Genre: Thriller, Political

A World Literary Cafe book

Anna is in love. It is 1977 and Nouri Samedi is alluring and wonderful, sharing her beliefs about society and her passion for change. She is delighted to marry him and move with him to Iran to finally become part of a family. Leaving her Chicago home and her father, she travels to Iran with her new husband to learn a new way of life and a new culture.

Anna and Nouri know that the nation is on the brink of revolution. But their fervent belief that the country is headed for a peaceful transition to parliamentary democracy prevents them from fearing the change. Unfortunately, their beliefs prove false. Will their relationship weather the violent changes to the country led by the Ayatollah Khomeini? Will they survive the new regime?

Bitter Veil was a fascinating look into culture, preconceptions, power, belief, and the chaos that comes from revolution. Anna transitions from idealistic college student to undeceived prisoner of war. Her understanding of the world transforms as she faces the things she didn’t understand before.

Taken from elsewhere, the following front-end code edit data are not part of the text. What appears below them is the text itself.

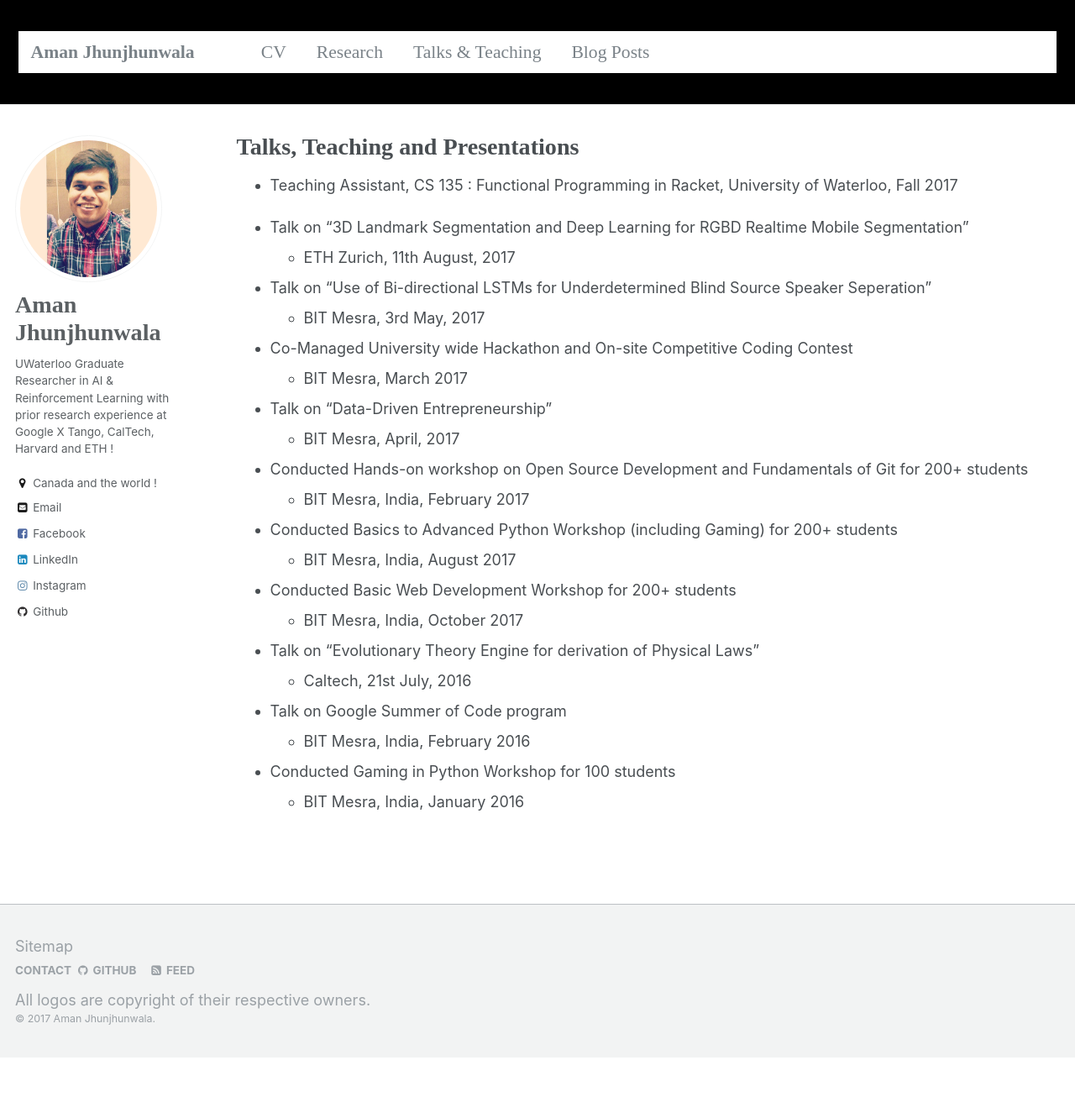
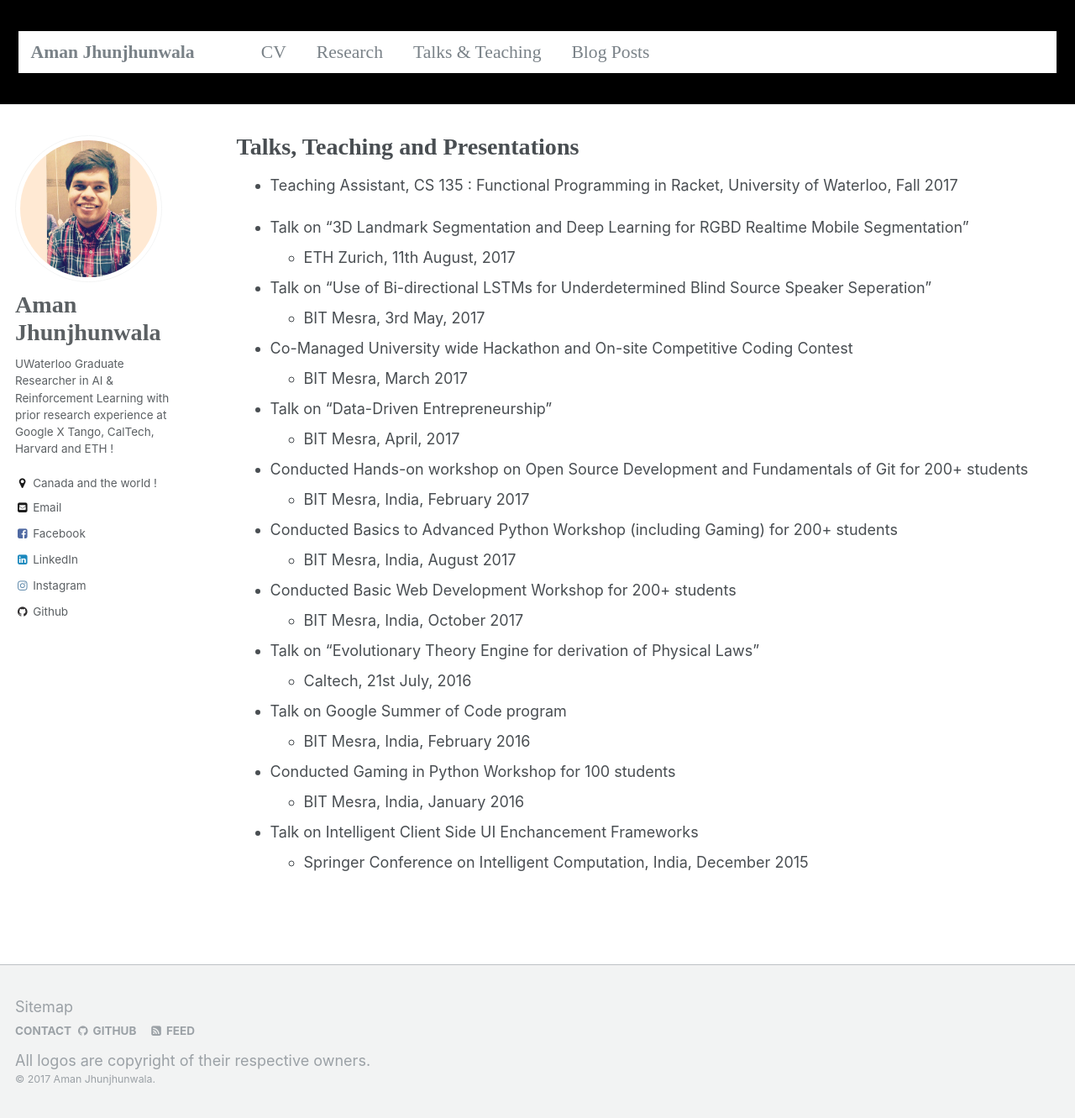
Before and after one commit to amanjhunjhunwala/amanjhunjhunwala.github.io, a Jekyll site: the page built from _pages/talks.md, in a window 1280 px wide and 1331 px high. Shown: the whole window at 84% size. Built offline with Jekyll 4.4.1, drawn with Linux system fonts in a browser that asks for light colours; some web fonts are replaced.

Commit message:
Update talks.md

```diff
--- a/_pages/talks.md
+++ b/_pages/talks.md
@@ -36,3 +36,6 @@ author_profile: true
 
 * Conducted Gaming in Python Workshop for 100 students
   *  BIT Mesra, India, January 2016
+
+* Talk on Intelligent Client Side UI Enchancement Frameworks
+  *  Springer Conference on Intelligent Computation, India, December 2015
```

The aspects of mystery Libby wove into the story brought excitement and suspense to an already tense story. I loved the way she handled the reader’s gradual understanding of the truth to craft the mystery that trapped Anna in an Iranian prison.

I love books about other cultures, and I wasn’t disappointed in this one. Details about Iranian life and culture made the story sparkle. The subject also resonates with all of the current events that deal with that area of the world. I love to understand other points of view, and I appreciate the research and care taken with the subject.

Libby didn’t leave out the important gray areas of atrocity that make them real instead of just “good guys vs. bad guys” stories. The parallels to many other nations’ revolutions and dark periods were not forgotten. This work was an excellent contemplation on turbulent political times and what they do to families and individuals.